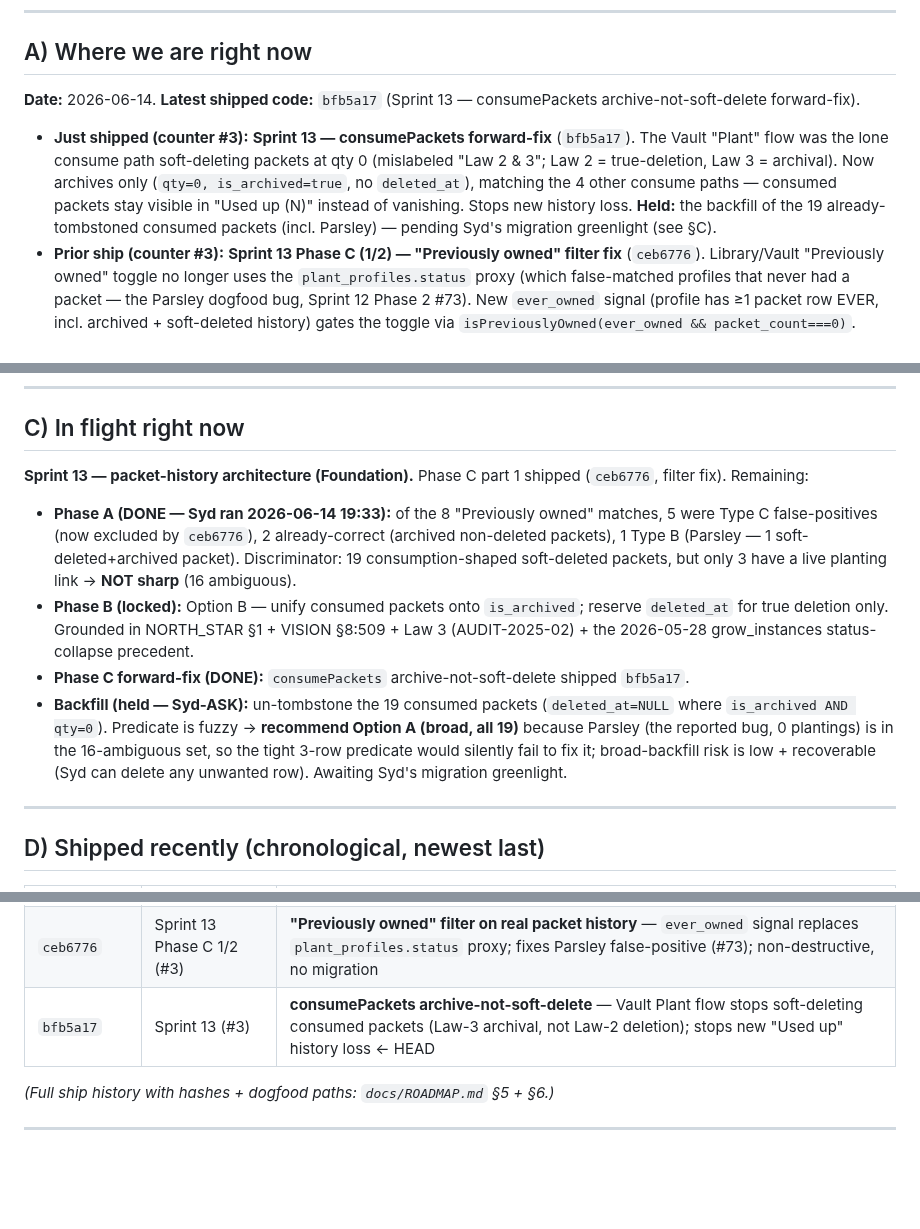
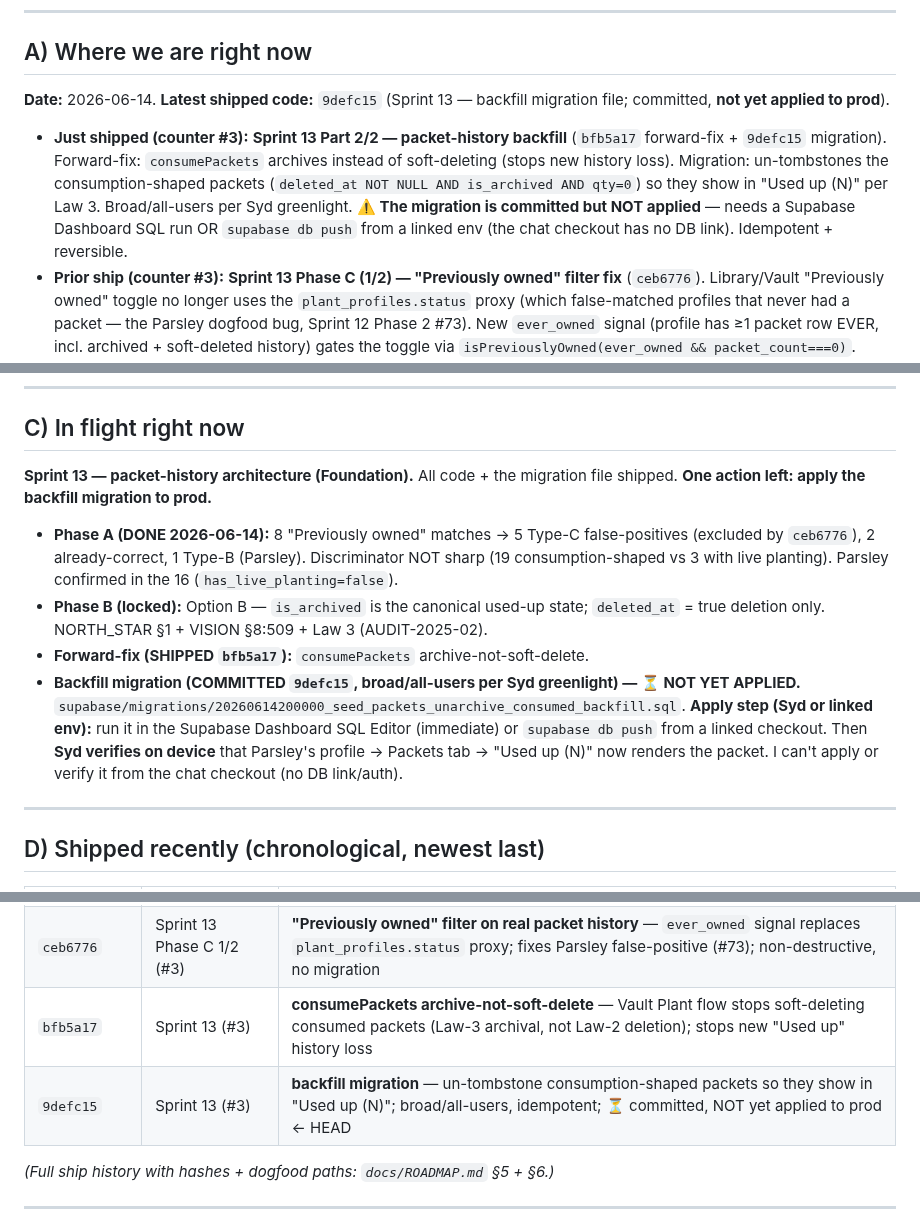
Before and after one commit to sydknee09-web/Garden-Tracker, a Markdown page: STATUS.md, 3 parts joined by grey strips. Drawn GitHub-style; blank space fills up the shorter version.

Commit message:
docs(status): log Sprint 13 backfill migration (9defc15) — committed, pending prod apply
Co-Authored-By: Claude Opus 4.8 (1M context) <noreply@anthropic.com>

```diff
--- a/STATUS.md
+++ b/STATUS.md
@@ -30,9 +30,9 @@ Syd's 2026-06-14 feedback was right: there have been **three different "Sprint"
 
 ## A) Where we are right now
 
-**Date:** 2026-06-14. **Latest shipped code:** `bfb5a17` (Sprint 13 — consumePackets archive-not-soft-delete forward-fix).
+**Date:** 2026-06-14. **Latest shipped code:** `9defc15` (Sprint 13 — backfill migration file; committed, **not yet applied to prod**).
 
-- **Just shipped (counter #3):** **Sprint 13 — consumePackets forward-fix** (`bfb5a17`). The Vault "Plant" flow was the lone consume path soft-deleting packets at qty 0 (mislabeled "Law 2 & 3"; Law 2 = true-deletion, Law 3 = archival). Now archives only (`qty=0, is_archived=true`, no `deleted_at`), matching the 4 other consume paths — consumed packets stay visible in "Used up (N)" instead of vanishing. Stops new history loss. **Held:** the backfill of the 19 already-tombstoned consumed packets (incl. Parsley) — pending Syd's migration greenlight (see §C).
+- **Just shipped (counter #3):** **Sprint 13 Part 2/2 — packet-history backfill** (`bfb5a17` forward-fix + `9defc15` migration). Forward-fix: `consumePackets` archives instead of soft-deleting (stops new history loss). Migration: un-tombstones the consumption-shaped packets (`deleted_at NOT NULL AND is_archived AND qty=0`) so they show in "Used up (N)" per Law 3. Broad/all-users per Syd greenlight. **⚠️ The migration is committed but NOT applied** — needs a Supabase Dashboard SQL run OR `supabase db push` from a linked env (the chat checkout has no DB link). Idempotent + reversible.
 - **Prior ship (counter #3):** **Sprint 13 Phase C (1/2) — "Previously owned" filter fix** (`ceb6776`). Library/Vault "Previously owned" toggle no longer uses the `plant_profiles.status` proxy (which false-matched profiles that never had a packet — the Parsley dogfood bug, Sprint 12 Phase 2 #73). New `ever_owned` signal (profile has ≥1 packet row EVER, incl. archived + soft-deleted history) gates the toggle via `isPreviouslyOwned(ever_owned && packet_count===0)`. Non-destructive; no migration. **Held (Phase C 2/2):** the destructive backfill migration + `consumePackets` soft-delete forward-fix — pending Syd's Phase A SQL classification + migration greenlight (fuzzy consumption-vs-deletion predicate → Syd-ASK).
 - **Prior ship (counter #3):** **Sprint 12 Phase 3 — Planting History UX + back-button sweep** (`4ac6134`). Planting History back → Settings (named label); mobile cards; "Currently growing (N)" / "Archived plantings (N)" sections; app-wide honest-label back-button sweep on 10 single-parent pages.
 - **In flight (counter #3):** **Sprint 13 packet-history architecture** — Phase A diagnostic queries authored for Syd (live SQL not runnable from this checkout); Phase B locked on **Option B** (unify on `is_archived`; `deleted_at` = true-deletion-only); Phase C 2/2 (backfill + consumePackets fix) awaiting Syd's Phase A data + migration greenlight.
@@ -89,12 +89,12 @@ Dogfood-driven + IA-refinement work after the v1 plan. This is the live counter.
 
 ## C) In flight right now
 
-**Sprint 13 — packet-history architecture (Foundation).** Phase C part 1 shipped (`ceb6776`, filter fix). Remaining:
+**Sprint 13 — packet-history architecture (Foundation).** All code + the migration file shipped. **One action left: apply the backfill migration to prod.**
 
-- **Phase A (DONE — Syd ran 2026-06-14 19:33):** of the 8 "Previously owned" matches, 5 were Type C false-positives (now excluded by `ceb6776`), 2 already-correct (archived non-deleted packets), 1 Type B (Parsley — 1 soft-deleted+archived packet). Discriminator: 19 consumption-shaped soft-deleted packets, but only 3 have a live planting link → **NOT sharp** (16 ambiguous).
-- **Phase B (locked):** Option B — unify consumed packets onto `is_archived`; reserve `deleted_at` for true deletion only. Grounded in NORTH_STAR §1 + VISION §8:509 + Law 3 (AUDIT-2025-02) + the 2026-05-28 grow_instances status-collapse precedent.
-- **Phase C forward-fix (DONE):** `consumePackets` archive-not-soft-delete shipped `bfb5a17`.
-- **Backfill (held — Syd-ASK):** un-tombstone the 19 consumed packets (`deleted_at=NULL` where `is_archived AND qty=0`). Predicate is fuzzy → **recommend Option A (broad, all 19)** because Parsley (the reported bug, 0 plantings) is in the 16-ambiguous set, so the tight 3-row predicate would silently fail to fix it; broad-backfill risk is low + recoverable (Syd can delete any unwanted row). Awaiting Syd's migration greenlight.
+- **Phase A (DONE 2026-06-14):** 8 "Previously owned" matches → 5 Type-C false-positives (excluded by `ceb6776`), 2 already-correct, 1 Type-B (Parsley). Discriminator NOT sharp (19 consumption-shaped vs 3 with live planting). Parsley confirmed in the 16 (`has_live_planting=false`).
+- **Phase B (locked):** Option B — `is_archived` is the canonical used-up state; `deleted_at` = true deletion only. NORTH_STAR §1 + VISION §8:509 + Law 3 (AUDIT-2025-02).
+- **Forward-fix (SHIPPED `bfb5a17`):** `consumePackets` archive-not-soft-delete.
+- **Backfill migration (COMMITTED `9defc15`, broad/all-users per Syd greenlight) — ⏳ NOT YET APPLIED.** `supabase/migrations/20260614200000_seed_packets_unarchive_consumed_backfill.sql`. **Apply step (Syd or linked env):** run it in the Supabase Dashboard SQL Editor (immediate) or `supabase db push` from a linked checkout. Then **Syd verifies on device** that Parsley's profile → Packets tab → "Used up (N)" now renders the packet. I can't apply or verify it from the chat checkout (no DB link/auth).
 
 ---
 
@@ -112,7 +112,8 @@ Dogfood-driven + IA-refinement work after the v1 plan. This is the live counter.
 | `68f015d` | Sprint 12 Phase 1 (#3) | **Archive consistency bundle** — profile Packets/Plants counts exclude archived/used-up (+ Used-up/Past subsections); dev archive browser → guarded Planting History delete |
 | `4ac6134` | Sprint 12 Phase 3 (#3) | **Planting History UX + back-label sweep** — back→Settings (named) + mobile cards + Currently-growing/Archived sections; 10-page honest-label back-button sweep |
 | `ceb6776` | Sprint 13 Phase C 1/2 (#3) | **"Previously owned" filter on real packet history** — `ever_owned` signal replaces `plant_profiles.status` proxy; fixes Parsley false-positive (#73); non-destructive, no migration |
-| `bfb5a17` | Sprint 13 (#3) | **consumePackets archive-not-soft-delete** — Vault Plant flow stops soft-deleting consumed packets (Law-3 archival, not Law-2 deletion); stops new "Used up" history loss ← HEAD |
+| `bfb5a17` | Sprint 13 (#3) | **consumePackets archive-not-soft-delete** — Vault Plant flow stops soft-deleting consumed packets (Law-3 archival, not Law-2 deletion); stops new "Used up" history loss |
+| `9defc15` | Sprint 13 (#3) | **backfill migration** — un-tombstone consumption-shaped packets so they show in "Used up (N)"; broad/all-users, idempotent; ⏳ committed, NOT yet applied to prod ← HEAD |
 
 *(Full ship history with hashes + dogfood paths: `docs/ROADMAP.md` §5 + §6.)*
 
```
Also changed, not shown: other parts of STATUS.md (+1 -0 lines).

Directions for this task — In the copy, omit the pictures and reproduce every entry exactly.

Answer section —
Before and after one commit to sydknee09-web/Garden-Tracker, a Markdown page: STATUS.md, 3 parts joined by grey strips. Drawn GitHub-style; blank space fills up the shorter version.

Commit message:
docs(status): log Sprint 13 backfill migration (9defc15) — committed, pending prod apply
Co-Authored-By: Claude Opus 4.8 (1M context) <noreply@anthropic.com>

```diff
--- a/STATUS.md
+++ b/STATUS.md
@@ -30,9 +30,9 @@ Syd's 2026-06-14 feedback was right: there have been **three different "Sprint"
 
 ## A) Where we are right now
 
-**Date:** 2026-06-14. **Latest shipped code:** `bfb5a17` (Sprint 13 — consumePackets archive-not-soft-delete forward-fix).
+**Date:** 2026-06-14. **Latest shipped code:** `9defc15` (Sprint 13 — backfill migration file; committed, **not yet applied to prod**).
 
-- **Just shipped (counter #3):** **Sprint 13 — consumePackets forward-fix** (`bfb5a17`). The Vault "Plant" flow was the lone consume path soft-deleting packets at qty 0 (mislabeled "Law 2 & 3"; Law 2 = true-deletion, Law 3 = archival). Now archives only (`qty=0, is_archived=true`, no `deleted_at`), matching the 4 other consume paths — consumed packets stay visible in "Used up (N)" instead of vanishing. Stops new history loss. **Held:** the backfill of the 19 already-tombstoned consumed packets (incl. Parsley) — pending Syd's migration greenlight (see §C).
+- **Just shipped (counter #3):** **Sprint 13 Part 2/2 — packet-history backfill** (`bfb5a17` forward-fix + `9defc15` migration). Forward-fix: `consumePackets` archives instead of soft-deleting (stops new history loss). Migration: un-tombstones the consumption-shaped packets (`deleted_at NOT NULL AND is_archived AND qty=0`) so they show in "Used up (N)" per Law 3. Broad/all-users per Syd greenlight. **⚠️ The migration is committed but NOT applied** — needs a Supabase Dashboard SQL run OR `supabase db push` from a linked env (the chat checkout has no DB link). Idempotent + reversible.
 - **Prior ship (counter #3):** **Sprint 13 Phase C (1/2) — "Previously owned" filter fix** (`ceb6776`). Library/Vault "Previously owned" toggle no longer uses the `plant_profiles.status` proxy (which false-matched profiles that never had a packet — the Parsley dogfood bug, Sprint 12 Phase 2 #73). New `ever_owned` signal (profile has ≥1 packet row EVER, incl. archived + soft-deleted history) gates the toggle via `isPreviouslyOwned(ever_owned && packet_count===0)`. Non-destructive; no migration. **Held (Phase C 2/2):** the destructive backfill migration + `consumePackets` soft-delete forward-fix — pending Syd's Phase A SQL classification + migration greenlight (fuzzy consumption-vs-deletion predicate → Syd-ASK).
 - **Prior ship (counter #3):** **Sprint 12 Phase 3 — Planting History UX + back-button sweep** (`4ac6134`). Planting History back → Settings (named label); mobile cards; "Currently growing (N)" / "Archived plantings (N)" sections; app-wide honest-label back-button sweep on 10 single-parent pages.
 - **In flight (counter #3):** **Sprint 13 packet-history architecture** — Phase A diagnostic queries authored for Syd (live SQL not runnable from this checkout); Phase B locked on **Option B** (unify on `is_archived`; `deleted_at` = true-deletion-only); Phase C 2/2 (backfill + consumePackets fix) awaiting Syd's Phase A data + migration greenlight.
@@ -89,12 +89,12 @@ Dogfood-driven + IA-refinement work after the v1 plan. This is the live counter.
 
 ## C) In flight right now
 
-**Sprint 13 — packet-history architecture (Foundation).** Phase C part 1 shipped (`ceb6776`, filter fix). Remaining:
+**Sprint 13 — packet-history architecture (Foundation).** All code + the migration file shipped. **One action left: apply the backfill migration to prod.**
 
-- **Phase A (DONE — Syd ran 2026-06-14 19:33):** of the 8 "Previously owned" matches, 5 were Type C false-positives (now excluded by `ceb6776`), 2 already-correct (archived non-deleted packets), 1 Type B (Parsley — 1 soft-deleted+archived packet). Discriminator: 19 consumption-shaped soft-deleted packets, but only 3 have a live planting link → **NOT sharp** (16 ambiguous).
-- **Phase B (locked):** Option B — unify consumed packets onto `is_archived`; reserve `deleted_at` for true deletion only. Grounded in NORTH_STAR §1 + VISION §8:509 + Law 3 (AUDIT-2025-02) + the 2026-05-28 grow_instances status-collapse precedent.
-- **Phase C forward-fix (DONE):** `consumePackets` archive-not-soft-delete shipped `bfb5a17`.
-- **Backfill (held — Syd-ASK):** un-tombstone the 19 consumed packets (`deleted_at=NULL` where `is_archived AND qty=0`). Predicate is fuzzy → **recommend Option A (broad, all 19)** because Parsley (the reported bug, 0 plantings) is in the 16-ambiguous set, so the tight 3-row predicate would silently fail to fix it; broad-backfill risk is low + recoverable (Syd can delete any unwanted row). Awaiting Syd's migration greenlight.
+- **Phase A (DONE 2026-06-14):** 8 "Previously owned" matches → 5 Type-C false-positives (excluded by `ceb6776`), 2 already-correct, 1 Type-B (Parsley). Discriminator NOT sharp (19 consumption-shaped vs 3 with live planting). Parsley confirmed in the 16 (`has_live_planting=false`).
+- **Phase B (locked):** Option B — `is_archived` is the canonical used-up state; `deleted_at` = true deletion only. NORTH_STAR §1 + VISION §8:509 + Law 3 (AUDIT-2025-02).
+- **Forward-fix (SHIPPED `bfb5a17`):** `consumePackets` archive-not-soft-delete.
+- **Backfill migration (COMMITTED `9defc15`, broad/all-users per Syd greenlight) — ⏳ NOT YET APPLIED.** `supabase/migrations/20260614200000_seed_packets_unarchive_consumed_backfill.sql`. **Apply step (Syd or linked env):** run it in the Supabase Dashboard SQL Editor (immediate) or `supabase db push` from a linked checkout. Then **Syd verifies on device** that Parsley's profile → Packets tab → "Used up (N)" now renders the packet. I can't apply or verify it from the chat checkout (no DB link/auth).
 
 ---
 
@@ -112,7 +112,8 @@ Dogfood-driven + IA-refinement work after the v1 plan. This is the live counter.
 | `68f015d` | Sprint 12 Phase 1 (#3) | **Archive consistency bundle** — profile Packets/Plants counts exclude archived/used-up (+ Used-up/Past subsections); dev archive browser → guarded Planting History delete |
 | `4ac6134` | Sprint 12 Phase 3 (#3) | **Planting History UX + back-label sweep** — back→Settings (named) + mobile cards + Currently-growing/Archived sections; 10-page honest-label back-button sweep |
 | `ceb6776` | Sprint 13 Phase C 1/2 (#3) | **"Previously owned" filter on real packet history** — `ever_owned` signal replaces `plant_profiles.status` proxy; fixes Parsley false-positive (#73); non-destructive, no migration |
-| `bfb5a17` | Sprint 13 (#3) | **consumePackets archive-not-soft-delete** — Vault Plant flow stops soft-deleting consumed packets (Law-3 archival, not Law-2 deletion); stops new "Used up" history loss ← HEAD |
+| `bfb5a17` | Sprint 13 (#3) | **consumePackets archive-not-soft-delete** — Vault Plant flow stops soft-deleting consumed packets (Law-3 archival, not Law-2 deletion); stops new "Used up" history loss |
+| `9defc15` | Sprint 13 (#3) | **backfill migration** — un-tombstone consumption-shaped packets so they show in "Used up (N)"; broad/all-users, idempotent; ⏳ committed, NOT yet applied to prod ← HEAD |
 
 *(Full ship history with hashes + dogfood paths: `docs/ROADMAP.md` §5 + §6.)*
 
```
Also changed, not shown: other parts of STATUS.md (+1 -0 lines).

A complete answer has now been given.